OVER 500 students from the University of Cape Town (UCT) marched in complete silence, standing in solidarity for survivors of rape and gender-based violence (GBV), in the third and final Silent Protest held during the month of August, Women’s Month.
Started in 2007 at Rhodes University, in Grahamstown, the Silent Protest is an anti-rape, sexual violence and victim blaming protest held throughout South Africa. This year, the protests took place at Rhodes University, Durban University of Technology (DUT) and UCT with a collective turn out of over 5 000 students, high school pupils and members of the general public.
““Very few people realize the power of silence; it was a world renowned activist, Dr. Martin Luther King Junior, who said, ‘In the End, we will remember not the words of our enemies, but the silence of our friends’. Those words should speak to everyone’s subconscious,” said Larissa Klazinga, the regional policy and advocacy manager for the AIDS Healthcare Foundation (AHF).
“One of our objectives is to draw attention to the issues of gender based violence and the fact that it permeates all levels of society, irrespective of race, creed or colour. Nobody has the right to disrespect another’s body!” Klazinga said.
While the protest was about breaking the silence of rape culture within South Africa, the protest did also advocate for more public knowledge and the ease of access to Post-Exposure Prophylaxis (PEP), especially for rape survivors.
“PEP is a short-term anti-retroviral (ARV) treatment that reduces the likelihood of HIV infection after exposure to HIV-infected blood or a sexual assault with an HIV-positive person. It is vitally important that this medication be taken within 72-hours in order to reduce the chances of getting infected with HIV. It’s available at all clinics and every survivor has a right to access it, no doctor or nurse may deny this medication to those who needs it,” said Klazinga.

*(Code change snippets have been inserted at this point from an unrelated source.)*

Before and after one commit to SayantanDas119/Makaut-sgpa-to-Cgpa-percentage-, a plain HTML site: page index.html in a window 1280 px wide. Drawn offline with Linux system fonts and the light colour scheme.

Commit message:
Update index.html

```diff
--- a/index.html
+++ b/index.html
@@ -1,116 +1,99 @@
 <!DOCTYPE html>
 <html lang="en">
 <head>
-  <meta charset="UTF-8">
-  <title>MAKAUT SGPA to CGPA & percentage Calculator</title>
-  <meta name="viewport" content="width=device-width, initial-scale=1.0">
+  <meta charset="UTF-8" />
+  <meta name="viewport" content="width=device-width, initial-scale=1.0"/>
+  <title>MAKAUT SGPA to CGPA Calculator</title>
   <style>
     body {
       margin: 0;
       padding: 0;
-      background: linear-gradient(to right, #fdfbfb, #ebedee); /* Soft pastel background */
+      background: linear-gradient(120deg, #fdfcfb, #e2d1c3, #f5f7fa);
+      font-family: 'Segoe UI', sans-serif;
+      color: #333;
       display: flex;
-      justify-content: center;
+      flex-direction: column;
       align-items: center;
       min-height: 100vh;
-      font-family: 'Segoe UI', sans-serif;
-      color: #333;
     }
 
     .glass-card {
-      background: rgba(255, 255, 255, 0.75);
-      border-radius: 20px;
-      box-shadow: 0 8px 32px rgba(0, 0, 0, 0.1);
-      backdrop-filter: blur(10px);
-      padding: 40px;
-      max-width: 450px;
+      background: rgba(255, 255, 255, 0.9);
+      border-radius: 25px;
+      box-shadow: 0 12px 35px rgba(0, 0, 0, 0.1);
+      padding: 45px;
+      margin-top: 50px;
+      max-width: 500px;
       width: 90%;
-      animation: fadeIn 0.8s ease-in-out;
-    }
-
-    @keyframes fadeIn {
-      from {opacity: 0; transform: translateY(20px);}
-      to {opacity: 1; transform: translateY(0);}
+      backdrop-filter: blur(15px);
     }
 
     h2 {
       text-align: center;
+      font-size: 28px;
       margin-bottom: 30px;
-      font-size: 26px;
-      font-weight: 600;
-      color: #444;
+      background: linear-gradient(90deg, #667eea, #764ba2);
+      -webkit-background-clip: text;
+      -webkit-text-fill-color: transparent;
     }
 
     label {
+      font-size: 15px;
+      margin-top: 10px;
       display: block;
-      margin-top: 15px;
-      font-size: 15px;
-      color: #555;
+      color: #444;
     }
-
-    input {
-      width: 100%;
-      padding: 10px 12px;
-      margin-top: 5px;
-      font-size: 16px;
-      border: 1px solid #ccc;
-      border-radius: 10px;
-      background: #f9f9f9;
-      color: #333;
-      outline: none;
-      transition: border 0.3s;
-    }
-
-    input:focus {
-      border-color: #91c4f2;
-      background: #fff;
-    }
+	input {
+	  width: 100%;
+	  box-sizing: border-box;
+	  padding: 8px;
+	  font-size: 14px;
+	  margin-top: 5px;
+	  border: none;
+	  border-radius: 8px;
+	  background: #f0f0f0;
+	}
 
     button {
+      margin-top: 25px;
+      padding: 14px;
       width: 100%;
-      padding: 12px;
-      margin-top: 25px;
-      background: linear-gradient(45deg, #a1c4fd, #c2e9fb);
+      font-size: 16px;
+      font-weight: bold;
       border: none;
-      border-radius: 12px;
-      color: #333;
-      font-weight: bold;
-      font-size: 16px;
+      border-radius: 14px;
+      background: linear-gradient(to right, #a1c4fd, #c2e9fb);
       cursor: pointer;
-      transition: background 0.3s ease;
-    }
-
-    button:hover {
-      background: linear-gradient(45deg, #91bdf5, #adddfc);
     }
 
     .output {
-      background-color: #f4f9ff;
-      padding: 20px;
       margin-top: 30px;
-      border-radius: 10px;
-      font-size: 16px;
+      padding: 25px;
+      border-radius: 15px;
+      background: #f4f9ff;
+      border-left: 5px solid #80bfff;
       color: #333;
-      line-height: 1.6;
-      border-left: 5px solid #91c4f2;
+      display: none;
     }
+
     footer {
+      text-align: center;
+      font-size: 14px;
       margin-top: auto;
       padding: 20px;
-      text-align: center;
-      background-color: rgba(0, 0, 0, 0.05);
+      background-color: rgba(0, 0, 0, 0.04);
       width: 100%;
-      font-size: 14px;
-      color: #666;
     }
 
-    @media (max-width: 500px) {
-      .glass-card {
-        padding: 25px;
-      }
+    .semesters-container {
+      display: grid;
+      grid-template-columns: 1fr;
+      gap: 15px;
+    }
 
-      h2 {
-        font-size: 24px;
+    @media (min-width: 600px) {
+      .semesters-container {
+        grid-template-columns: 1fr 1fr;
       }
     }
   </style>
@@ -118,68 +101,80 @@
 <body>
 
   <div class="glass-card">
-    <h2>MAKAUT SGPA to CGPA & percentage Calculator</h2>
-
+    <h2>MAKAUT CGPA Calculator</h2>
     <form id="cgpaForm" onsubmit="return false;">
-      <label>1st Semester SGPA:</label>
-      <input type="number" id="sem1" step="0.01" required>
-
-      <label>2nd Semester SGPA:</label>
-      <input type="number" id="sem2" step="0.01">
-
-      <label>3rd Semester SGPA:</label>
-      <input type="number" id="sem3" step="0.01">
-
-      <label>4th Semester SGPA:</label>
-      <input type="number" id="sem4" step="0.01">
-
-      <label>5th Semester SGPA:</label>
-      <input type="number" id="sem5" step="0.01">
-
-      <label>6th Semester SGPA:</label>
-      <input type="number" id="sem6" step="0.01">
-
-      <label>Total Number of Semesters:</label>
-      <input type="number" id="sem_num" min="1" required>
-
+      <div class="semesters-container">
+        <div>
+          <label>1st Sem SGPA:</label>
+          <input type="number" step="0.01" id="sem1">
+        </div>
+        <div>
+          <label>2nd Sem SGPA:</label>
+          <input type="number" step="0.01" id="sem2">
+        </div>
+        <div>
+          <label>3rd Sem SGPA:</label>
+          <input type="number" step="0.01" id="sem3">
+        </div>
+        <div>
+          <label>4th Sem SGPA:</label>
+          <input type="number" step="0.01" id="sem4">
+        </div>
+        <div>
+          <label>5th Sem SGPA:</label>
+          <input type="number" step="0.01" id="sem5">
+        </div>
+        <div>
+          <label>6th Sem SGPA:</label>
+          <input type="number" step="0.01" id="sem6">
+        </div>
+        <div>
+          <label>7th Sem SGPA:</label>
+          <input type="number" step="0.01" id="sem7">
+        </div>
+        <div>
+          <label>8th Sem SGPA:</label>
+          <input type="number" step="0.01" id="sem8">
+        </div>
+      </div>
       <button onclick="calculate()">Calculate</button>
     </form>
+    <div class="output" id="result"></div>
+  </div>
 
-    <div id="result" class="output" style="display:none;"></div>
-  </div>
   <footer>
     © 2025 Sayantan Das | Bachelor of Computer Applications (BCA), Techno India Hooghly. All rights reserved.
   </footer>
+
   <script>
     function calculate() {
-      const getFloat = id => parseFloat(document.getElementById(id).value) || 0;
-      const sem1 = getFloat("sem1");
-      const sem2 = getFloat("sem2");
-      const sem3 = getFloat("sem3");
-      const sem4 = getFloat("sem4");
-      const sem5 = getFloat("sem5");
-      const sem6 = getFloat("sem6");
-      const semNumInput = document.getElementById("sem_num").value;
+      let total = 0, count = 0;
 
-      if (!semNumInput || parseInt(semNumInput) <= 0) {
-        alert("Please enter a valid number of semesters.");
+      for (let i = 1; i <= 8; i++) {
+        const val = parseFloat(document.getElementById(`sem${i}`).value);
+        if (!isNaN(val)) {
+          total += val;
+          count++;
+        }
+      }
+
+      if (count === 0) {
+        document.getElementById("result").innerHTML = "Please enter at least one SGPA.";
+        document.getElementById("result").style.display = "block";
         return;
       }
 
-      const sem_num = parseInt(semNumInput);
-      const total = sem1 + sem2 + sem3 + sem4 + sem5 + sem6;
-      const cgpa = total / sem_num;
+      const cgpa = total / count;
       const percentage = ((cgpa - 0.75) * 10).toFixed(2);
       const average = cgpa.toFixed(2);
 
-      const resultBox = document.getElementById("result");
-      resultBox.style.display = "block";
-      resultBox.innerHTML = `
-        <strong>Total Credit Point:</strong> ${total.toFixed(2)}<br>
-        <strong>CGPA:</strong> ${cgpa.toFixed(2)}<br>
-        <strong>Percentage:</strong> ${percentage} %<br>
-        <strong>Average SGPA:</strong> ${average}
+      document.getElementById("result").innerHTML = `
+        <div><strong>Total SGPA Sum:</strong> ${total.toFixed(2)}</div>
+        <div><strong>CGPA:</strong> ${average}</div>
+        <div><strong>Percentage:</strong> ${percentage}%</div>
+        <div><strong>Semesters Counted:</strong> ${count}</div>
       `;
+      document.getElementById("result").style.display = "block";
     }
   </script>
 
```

This, the second Silent Protest to be held at UCT, started off at the Jameson Hall at the Upper Campus and made its way through the University to the Bremner Building.
“UCT fully supports the Silent Protest in conveying the message that rape culture, gender-based violence and victim shaming is utterly unacceptable. Every woman and man has a right to not have to look over their shoulder, living in fear of being raped or abused” said UCT vice-chancellor Dr Max Price.
A book, titled Rape Unresolved: Policing Sexual Offences in South Africa written by Dee Smythe, professor in the Department of Public Law at UCT looks into the shockingly low conviction rates in South Africa.
“We have great laws in South Africa, however the practicing of these laws leaves a lot to be desired and the quicker we fix the practicing of the laws, the quicker we can win the war against sexual violence,” said Smythe.